Two governments of Japan and the United States jointly released October 8 the Interim Report on the revision of Guidelines for Defense Cooperation. It emphasizes on ‘seamless’ military responses based on the cabinet’s decisions of military engagement abroad as well as of execution of the right of collective self-defense. The report will be finalized in early January next year.
BILATERAL AGREEMENT ON JAPAN’S EXECUTION OF RIGHT OF COLLECTIVE SELF-DEFENSE
The on-going revision of the Guidelines is a third-round one. The 1978 original guidelines were based on ‘defense of Japan’.
Contingency Surrounding Japan Focused
In the decade of 1990 the US government demanded Japan to commit in military cooperation in terms over 1,000 items on the basis of US first-strike strategy with an assumption that Democratic People’s Republic of Korea (DPRK) engaged in nuclear programs. But the Japanese government rejected the requests due to Article Nine of Constitution. The two governments had shared ‘bitter’ experiences then and they worked to arrange readiness in cooperation and agreed in 1997 to revise the guidelines to cope with contingency in the Korean Peninsula.
The focal point at that time was ‘contingency surrounding Japan’, and relevant domestic laws were arranged two years later in 1999. That was proven to be a bad practice because a government level agreement without legal basis preceded legislation.
DPRK continued to develop its nuclear and missile programs, while the government of Japan has not applied the Act on Contingency Surrounding Japan to cope with the situation. Consequently, it was diplomacy that broke through the impasse. If a military means had been used, not only any settlement could not have been made but also the crisis would have turned to an catastrophe.
Intentions of Two Governments
The current revision will be totally different from the previous ones.

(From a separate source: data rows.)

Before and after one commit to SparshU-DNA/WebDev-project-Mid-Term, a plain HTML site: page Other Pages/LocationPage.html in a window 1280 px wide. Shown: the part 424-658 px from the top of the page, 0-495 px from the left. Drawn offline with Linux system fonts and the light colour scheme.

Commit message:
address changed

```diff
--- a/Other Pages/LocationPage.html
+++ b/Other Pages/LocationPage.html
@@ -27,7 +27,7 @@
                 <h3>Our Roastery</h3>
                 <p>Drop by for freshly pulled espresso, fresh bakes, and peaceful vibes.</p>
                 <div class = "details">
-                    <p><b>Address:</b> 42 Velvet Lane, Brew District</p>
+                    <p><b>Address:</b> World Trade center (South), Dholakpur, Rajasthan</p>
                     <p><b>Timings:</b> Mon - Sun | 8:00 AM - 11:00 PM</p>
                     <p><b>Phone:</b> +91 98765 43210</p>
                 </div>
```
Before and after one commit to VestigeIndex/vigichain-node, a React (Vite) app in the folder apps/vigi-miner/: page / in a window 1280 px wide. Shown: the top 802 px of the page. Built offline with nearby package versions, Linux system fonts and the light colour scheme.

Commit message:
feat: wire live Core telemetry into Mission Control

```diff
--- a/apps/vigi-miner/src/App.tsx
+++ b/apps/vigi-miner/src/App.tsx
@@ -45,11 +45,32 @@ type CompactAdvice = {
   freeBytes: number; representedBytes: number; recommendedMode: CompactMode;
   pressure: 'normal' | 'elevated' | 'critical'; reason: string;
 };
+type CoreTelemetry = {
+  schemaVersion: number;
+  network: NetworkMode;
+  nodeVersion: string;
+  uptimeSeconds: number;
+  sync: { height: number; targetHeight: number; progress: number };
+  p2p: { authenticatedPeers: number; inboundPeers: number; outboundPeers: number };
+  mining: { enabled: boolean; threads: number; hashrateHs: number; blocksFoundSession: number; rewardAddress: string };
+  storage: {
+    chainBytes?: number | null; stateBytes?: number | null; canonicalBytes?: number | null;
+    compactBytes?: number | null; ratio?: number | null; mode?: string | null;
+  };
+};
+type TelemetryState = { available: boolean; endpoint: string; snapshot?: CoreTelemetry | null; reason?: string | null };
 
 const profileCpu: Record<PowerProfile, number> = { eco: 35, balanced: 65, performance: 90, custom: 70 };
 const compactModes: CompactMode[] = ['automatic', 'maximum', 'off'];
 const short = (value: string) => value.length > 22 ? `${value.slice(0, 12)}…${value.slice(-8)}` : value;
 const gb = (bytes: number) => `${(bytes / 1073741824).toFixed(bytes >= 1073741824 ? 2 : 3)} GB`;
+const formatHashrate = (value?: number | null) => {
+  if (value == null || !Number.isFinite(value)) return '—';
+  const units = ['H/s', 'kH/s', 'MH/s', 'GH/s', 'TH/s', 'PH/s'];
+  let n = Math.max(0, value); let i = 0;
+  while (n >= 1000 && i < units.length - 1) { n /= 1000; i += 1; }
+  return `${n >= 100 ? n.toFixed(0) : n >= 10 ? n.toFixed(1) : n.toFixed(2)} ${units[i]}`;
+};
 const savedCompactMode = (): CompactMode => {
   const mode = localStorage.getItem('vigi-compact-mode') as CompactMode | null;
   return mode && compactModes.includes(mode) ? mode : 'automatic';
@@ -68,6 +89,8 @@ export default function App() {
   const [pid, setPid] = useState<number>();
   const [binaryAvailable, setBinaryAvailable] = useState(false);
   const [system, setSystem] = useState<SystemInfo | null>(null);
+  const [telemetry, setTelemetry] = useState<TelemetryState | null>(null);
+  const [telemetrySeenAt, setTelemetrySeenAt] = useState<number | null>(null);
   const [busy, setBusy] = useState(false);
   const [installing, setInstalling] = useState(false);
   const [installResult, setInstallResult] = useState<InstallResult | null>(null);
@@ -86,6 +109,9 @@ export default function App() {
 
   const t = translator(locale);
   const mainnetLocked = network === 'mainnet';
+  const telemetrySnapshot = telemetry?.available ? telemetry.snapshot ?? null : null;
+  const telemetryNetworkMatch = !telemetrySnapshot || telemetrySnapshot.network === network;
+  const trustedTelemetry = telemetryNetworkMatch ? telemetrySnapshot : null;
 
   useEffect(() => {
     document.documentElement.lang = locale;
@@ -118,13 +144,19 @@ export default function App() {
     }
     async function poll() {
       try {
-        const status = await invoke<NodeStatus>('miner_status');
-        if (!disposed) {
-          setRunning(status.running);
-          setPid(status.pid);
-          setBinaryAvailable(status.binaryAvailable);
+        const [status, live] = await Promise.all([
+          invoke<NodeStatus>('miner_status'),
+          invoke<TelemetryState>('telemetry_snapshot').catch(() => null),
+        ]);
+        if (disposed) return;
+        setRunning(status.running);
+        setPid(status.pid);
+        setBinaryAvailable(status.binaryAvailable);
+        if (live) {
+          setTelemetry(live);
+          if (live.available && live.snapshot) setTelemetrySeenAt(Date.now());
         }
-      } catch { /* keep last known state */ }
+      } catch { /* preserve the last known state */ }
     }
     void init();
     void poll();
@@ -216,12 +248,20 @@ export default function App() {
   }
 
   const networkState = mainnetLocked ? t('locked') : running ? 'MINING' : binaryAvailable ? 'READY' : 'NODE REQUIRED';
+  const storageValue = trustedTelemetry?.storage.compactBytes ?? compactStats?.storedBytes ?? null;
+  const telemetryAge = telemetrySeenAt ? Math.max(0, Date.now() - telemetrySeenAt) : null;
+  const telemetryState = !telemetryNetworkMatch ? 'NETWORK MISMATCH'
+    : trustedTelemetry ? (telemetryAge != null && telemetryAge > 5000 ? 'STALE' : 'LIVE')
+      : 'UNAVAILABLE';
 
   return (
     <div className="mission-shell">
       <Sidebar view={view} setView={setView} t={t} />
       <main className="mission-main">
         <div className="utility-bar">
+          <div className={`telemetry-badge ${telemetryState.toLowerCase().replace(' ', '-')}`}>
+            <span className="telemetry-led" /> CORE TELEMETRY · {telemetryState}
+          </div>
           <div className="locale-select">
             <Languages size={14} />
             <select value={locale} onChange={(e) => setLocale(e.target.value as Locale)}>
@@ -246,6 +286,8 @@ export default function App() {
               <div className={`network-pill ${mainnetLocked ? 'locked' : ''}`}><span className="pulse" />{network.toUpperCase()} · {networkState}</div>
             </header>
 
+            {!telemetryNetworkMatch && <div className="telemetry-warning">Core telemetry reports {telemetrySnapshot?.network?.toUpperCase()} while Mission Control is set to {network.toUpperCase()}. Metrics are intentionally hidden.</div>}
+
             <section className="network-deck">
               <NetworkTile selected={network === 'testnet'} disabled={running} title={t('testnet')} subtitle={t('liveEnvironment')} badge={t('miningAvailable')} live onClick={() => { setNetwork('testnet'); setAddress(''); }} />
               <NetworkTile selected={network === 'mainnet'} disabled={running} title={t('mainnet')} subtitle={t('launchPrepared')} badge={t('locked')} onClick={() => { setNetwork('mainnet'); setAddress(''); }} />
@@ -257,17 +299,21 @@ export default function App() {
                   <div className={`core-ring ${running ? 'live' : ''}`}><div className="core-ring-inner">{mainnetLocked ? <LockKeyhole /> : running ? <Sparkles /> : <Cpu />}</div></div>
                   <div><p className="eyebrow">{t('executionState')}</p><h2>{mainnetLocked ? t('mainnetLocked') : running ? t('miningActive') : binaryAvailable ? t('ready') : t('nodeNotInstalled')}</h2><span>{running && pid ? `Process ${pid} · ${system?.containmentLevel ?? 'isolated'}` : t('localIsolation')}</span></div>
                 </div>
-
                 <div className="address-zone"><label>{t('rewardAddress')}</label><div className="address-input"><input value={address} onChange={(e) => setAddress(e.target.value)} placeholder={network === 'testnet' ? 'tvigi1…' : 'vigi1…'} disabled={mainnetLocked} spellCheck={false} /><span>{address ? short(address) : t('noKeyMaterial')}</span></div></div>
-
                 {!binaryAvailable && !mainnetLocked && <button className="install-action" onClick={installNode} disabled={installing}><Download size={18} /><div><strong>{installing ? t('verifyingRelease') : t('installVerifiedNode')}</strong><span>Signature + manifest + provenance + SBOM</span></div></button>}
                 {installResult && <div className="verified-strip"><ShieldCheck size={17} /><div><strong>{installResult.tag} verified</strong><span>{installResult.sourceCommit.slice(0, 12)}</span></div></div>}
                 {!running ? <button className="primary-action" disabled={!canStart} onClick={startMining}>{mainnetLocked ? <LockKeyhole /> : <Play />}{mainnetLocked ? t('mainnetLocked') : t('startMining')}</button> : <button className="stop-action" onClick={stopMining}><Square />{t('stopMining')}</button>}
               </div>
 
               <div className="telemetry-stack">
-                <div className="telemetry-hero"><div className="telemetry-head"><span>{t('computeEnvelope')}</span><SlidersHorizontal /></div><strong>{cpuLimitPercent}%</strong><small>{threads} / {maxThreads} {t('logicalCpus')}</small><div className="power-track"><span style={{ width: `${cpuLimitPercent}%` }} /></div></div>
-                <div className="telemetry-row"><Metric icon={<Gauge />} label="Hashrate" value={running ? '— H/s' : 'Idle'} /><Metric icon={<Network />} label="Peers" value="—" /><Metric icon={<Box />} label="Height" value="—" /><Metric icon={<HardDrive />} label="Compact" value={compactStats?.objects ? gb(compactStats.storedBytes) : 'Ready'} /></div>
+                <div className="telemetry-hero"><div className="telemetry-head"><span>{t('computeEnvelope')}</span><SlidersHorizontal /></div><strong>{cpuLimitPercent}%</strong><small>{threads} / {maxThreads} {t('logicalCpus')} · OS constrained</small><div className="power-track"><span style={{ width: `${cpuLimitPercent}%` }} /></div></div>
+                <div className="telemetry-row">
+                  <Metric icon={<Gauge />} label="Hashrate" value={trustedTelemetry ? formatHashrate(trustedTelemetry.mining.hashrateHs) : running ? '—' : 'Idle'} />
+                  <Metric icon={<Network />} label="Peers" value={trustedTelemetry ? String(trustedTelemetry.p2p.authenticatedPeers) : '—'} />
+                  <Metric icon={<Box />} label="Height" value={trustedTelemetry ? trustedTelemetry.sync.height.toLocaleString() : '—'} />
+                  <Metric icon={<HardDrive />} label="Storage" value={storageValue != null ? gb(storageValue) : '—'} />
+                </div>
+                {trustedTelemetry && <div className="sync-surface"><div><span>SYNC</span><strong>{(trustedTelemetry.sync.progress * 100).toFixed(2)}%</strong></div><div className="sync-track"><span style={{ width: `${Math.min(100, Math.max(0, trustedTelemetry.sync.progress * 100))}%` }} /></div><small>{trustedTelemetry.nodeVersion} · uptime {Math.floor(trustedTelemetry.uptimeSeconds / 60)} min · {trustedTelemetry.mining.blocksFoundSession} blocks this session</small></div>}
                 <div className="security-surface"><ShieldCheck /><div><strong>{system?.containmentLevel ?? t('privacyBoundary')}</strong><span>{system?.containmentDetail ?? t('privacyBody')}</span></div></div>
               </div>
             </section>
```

It is to arrange readiness for a war.
The concept of ‘contingency surrounding Japan’ is now abandoned and the Interim Report stresses on ‘global bilateral alliance’; it proposes ‘seamless, robust, flexible and effective bilateral responses’ based on the US realignment policy and the Japan’s decision to achieve the right of collective self-defense. It also underlines regional security alignments of US-Japan-South Korea and US-Japan-Australia formations.
We can see under these circumstances that the US side demands Japan to play a military role within the US strategy and that it welcomes in this context the decision of Japanese government to accomplish the right. Meanwhile, we witness the government of Japan takes advantage of the development in order to make the nation a more powerful martial state.
Probably for this reason the date of release has delayed. Originally it was set in mid-September, then, extended to late September, and finally the interim report was announced in October. The US had to send envoys to Seoul to persuade the South Korean authority which deeply distrusts Japan. The government of Japan repeatedly told they would finalize the report by the end of the year, but in fact it has used the situation as an excuse for a prompt cabinet’s decision. Ultimately, the schedule was postponed early January next year.
Let’s Continue Fighting
Reportedly, the US side wants to look into content of new bills to be submitted to the coming regular session of the Diet. The US may worry about the historical revisionist who disregards the Constitution, but it is more correct to see that it has a policy that the US will favor Japan if the latter should obey the former.
The Interim Report specifies that implementation of the right of collective self-defense will be defined ‘in detail’ in the final talks, while the Abe government is to use this report to the maximum extent like ‘an established accord’ in the domestic context.
Social pressures are the maximum force to impede a plot to make ‘a nation ready for a war’. Let’s enhance our actions from now across the country to prepare ourselves for the coming stage.
October 21, 2014